“Our vision is to be one of Australia’s global brands,” Crowe tells WISH. “I look at the coffee and wine categories and Australians have turned those two industries on their head, relative to our size on a global basis. My view is, that is our opportunity as it relates to chocolate.”
Crowe believes he can do that with Koko Black by focusing on using Australian native ingredients as well as emphasising that all the chocolates are handmade using no preservatives. He sees the Melbourne-born chocolatier existing in a more “artisan contemporary” space than it does now, but with a uniquely Australian story to differentiate it from traditional European chocolate brands.
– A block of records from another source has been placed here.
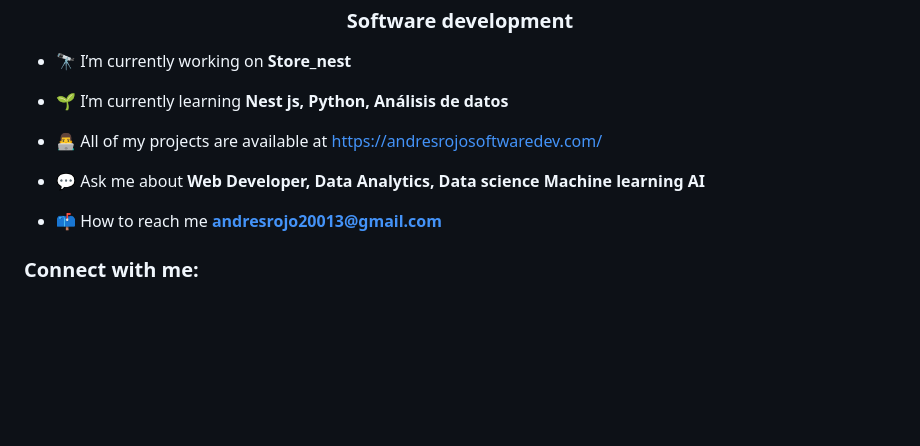
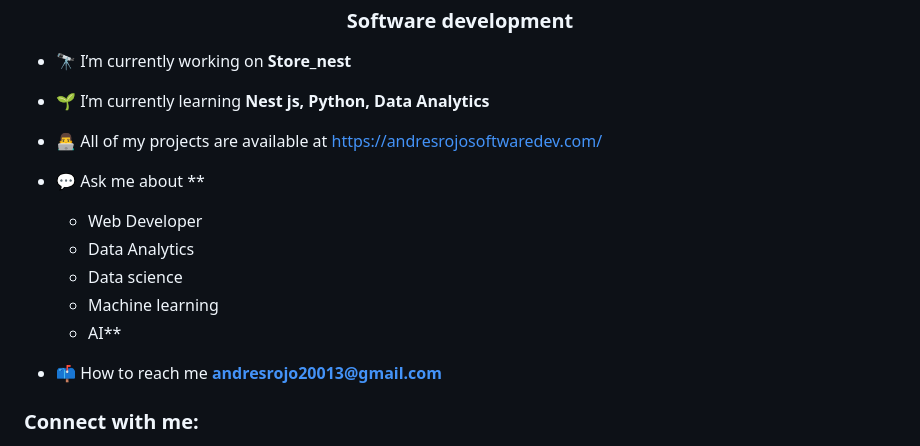
Before and after one commit to AndresRojo12/AndresRojo12, a Markdown page: README.md, the part around the change. Drawn GitHub-style; blank space fills up the shorter version.

```diff
--- a/README.md
+++ b/README.md
@@ -3,11 +3,16 @@
 
 - 🔭 I’m currently working on **Store_nest**
 
-- 🌱 I’m currently learning **Nest js, Python, Análisis de datos**
+- 🌱 I’m currently learning **Nest js, Python,  Data Analytics**
 
 - 👨‍💻 All of my projects are available at [https://andresrojosoftwaredev.com/](https://andresrojosoftwaredev.com/)
 
-- 💬 Ask me about **Web Developer, Data Analytics, Data science Machine learning AI**
+- 💬 Ask me about **
+  - Web Developer
+  - Data Analytics
+  - Data science
+  - Machine learning
+  - AI**
 
 - 📫 How to reach me **andresrojo20013@gmail.com**
 
```
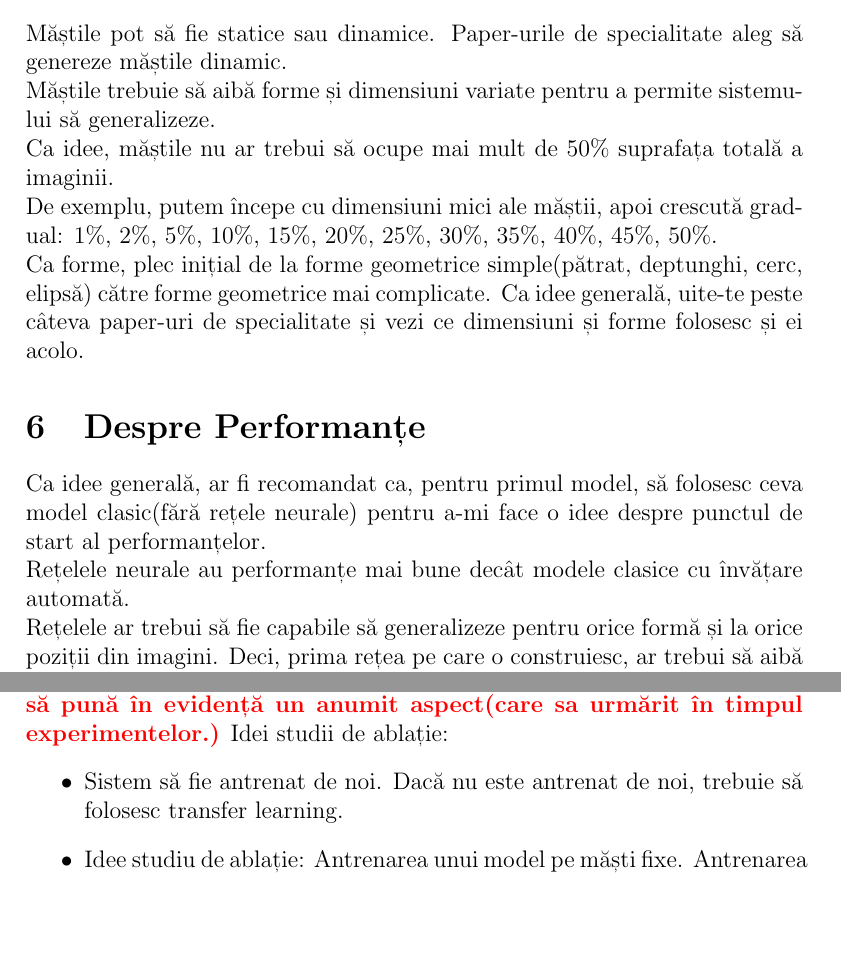
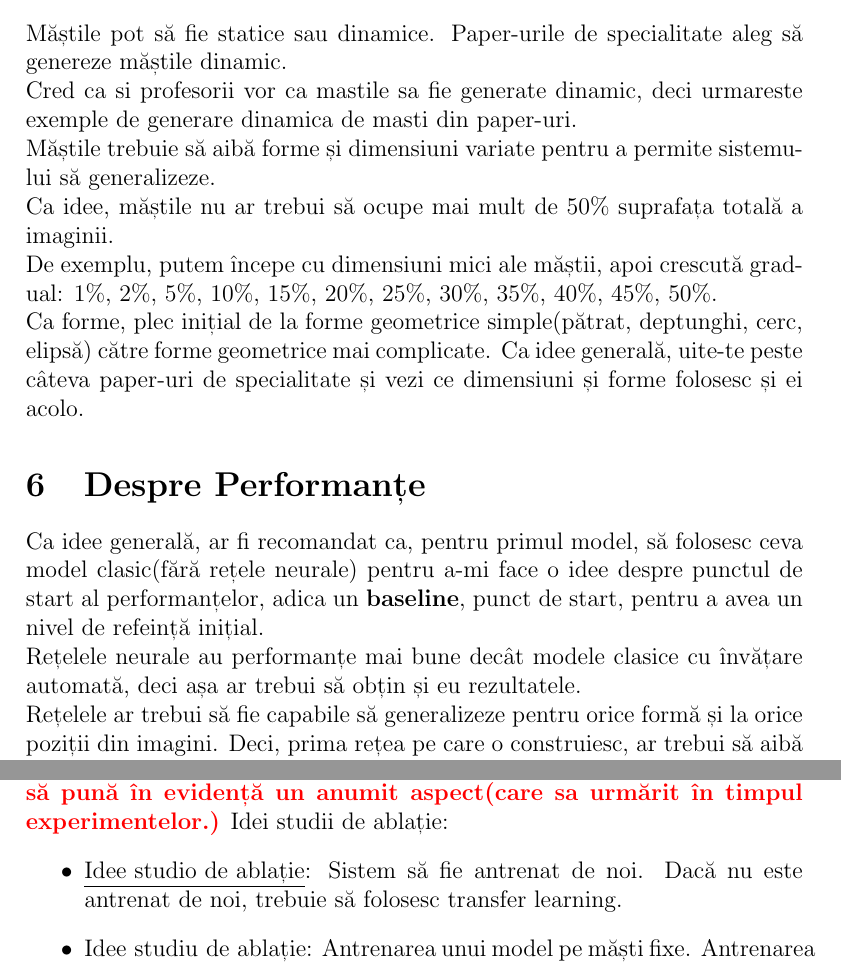
Before and after one commit to MariusVladDumitru/IA2-Project, a LaTeX document (docs/Notes.tex): two parts of pages 3 and 5 of 6, joined at a grey line, cut so that both start at the same text, the shorter picture padded with empty space. Compiled offline with pdfLaTeX.

Commit message:
Modified Notes and TODo

```diff
--- a/docs/Notes.tex
+++ b/docs/Notes.tex
@@ -42,6 +42,7 @@ Masca poate să fie, ori generată dinamic, ori citită dintr-un fișier și apl
 
 \section{Despre Măști}
 Măștile pot să fie statice sau dinamice. Paper-urile de specialitate aleg să genereze măștile dinamic.\\
+Cred ca si profesorii vor ca mastile sa fie generate dinamic, deci urmareste exemple de generare dinamica de masti din paper-uri.\\
 Măștile trebuie să aibă forme și dimensiuni variate pentru a permite sistemului să generalizeze.\\
 Ca idee, măștile nu ar trebui să ocupe mai mult de 50\% suprafața totală a imaginii.\\
 De exemplu, putem începe cu dimensiuni mici ale măștii, apoi crescută gradual: 1\%, 2\%, 5\%, 10\%, 15\%, 20\%, 25\%, 30\%, 35\%, 40\%, 45\%, 50\%.\\
@@ -50,8 +51,8 @@ Ca idee generală, uite-te peste câteva paper-uri de specialitate și vezi ce d
 
 
 \section{Despre Performanțe}
-Ca idee generală, ar fi recomandat ca, pentru primul model, să folosesc ceva model clasic(fără rețele neurale) pentru a-mi face o idee despre punctul de start al performanțelor.\\
-Rețelele neurale au performanțe mai bune decât modele clasice cu învățare automată.\\
+Ca idee generală, ar fi recomandat ca, pentru primul model, să folosesc ceva model clasic(fără rețele neurale) pentru a-mi face o idee despre punctul de start al performanțelor, adica un \textbf{baseline}, punct de start, pentru a avea un nivel de refeință inițial.\\
+Rețelele neurale au performanțe mai bune decât modele clasice cu învățare automată, deci așa ar trebui să obțin și eu rezultatele.\\
 Rețelele ar trebui să fie capabile să generalizeze pentru orice formă și la orice poziții din imagini.
 Deci, prima rețea pe care o construiesc, ar trebui să aibă performanțe mai bune față de modelul cu învățare automată construit în prima etapă. \\
 Uită-te prin paper-uri și vezi ce modele clasice cu învățare automată au folosit ei. De asemenea vezi ce rețele neurale au folosit ei.
@@ -91,6 +92,6 @@ SA NE FACEM NOI STUDIILE DE ABLATIE.\\
 \textbf{\color{red} Ca idee generală, un studiu de ablație trebuie să pună în evidență un anumit aspect(care sa urmărit în timpul experimentelor.)}
 Idei studii de ablație:
 \begin{itemize}
-    \item Sistem să fie antrenat de noi. Dacă nu este antrenat de noi, trebuie să folosesc transfer learning.
-    \item Idee studiu de ablație: Antrenarea unui model pe măști fixe. Antrenarea unui al doilea model pe măști random. Studiul de ablație constă în comparația celor 2 modele și determinat dacă modelul antrenat pe măști random generalizează mai bine decât cel antrenat pe măști fixe.
-    \item Idee studiu de ablație: Generez măști cu aceeași formă, dar dimensiuni crescute treptat. Ideea de bază este, pentru aceeași formă a măștii, până la ce dimensiune maxiumă este capabil sistemul să generalizeze?? Schimb forma măștii și repet procesul.
+    \item \underline{Idee studio de ablație}: Sistem să fie antrenat de noi. Dacă nu este antrenat de noi, trebuie să folosesc transfer learning.
+    \item \underline{Idee studiu de ablație}: Antrenarea unui model pe măști fixe. Antrenarea unui al doilea model pe măști random. Studiul de ablație constă în comparația celor 2 modele și determinat dacă modelul antrenat pe măști random generalizează mai bine decât cel antrenat pe măști fixe.
+    \item \underline{Idee studiu de ablație}: Generez măști cu aceeași formă, dar dimensiuni crescute treptat. Ideea de bază este, pentru aceeași formă a măștii, până la ce dimensiune maxiumă este capabil sistemul să generalizeze?? Schimb forma măștii și repet procesul.
```
Also changed, not shown: docs/ToDo.md (+1 -1 lines), docs/Notes.pdf, docs/Notes.tex (6 more changed lines).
He and his team have commissioned interior designers to redo the 13 Koko Black stores across the country as well as graphic designers to makeover the packaging. He has also entered into significant partnerships with Qantas (providing all the chocolates on business- and first-class flights) and Crown Hotels (supplying the chocolates for turndown service and the mini-bars) as well as creative collaborations with people like award-winning chef Dan Hunter and his Victorian restaurant Brae.
“For me, he and a couple of his peers are at the pinnacle of what it means to be uniquely and genuinely Australian and using native ingredients,” Crowe says. “And that is where I think a lot of the future focus of Koko Black comes into play.” Koko Black and Hunter are working on eight pralines and four chocolate blocks that will hit the market soon, and more products will drop in time for Easter.
“We have a story to tell and that comes back to us being a chocolate artisan and doing so with that Australian bent,” he says of Koko Black. “That is why working with Dan Hunter is so fundamental and exciting. It helps us put down our Australian roots and make that part of the DNA of the brand.”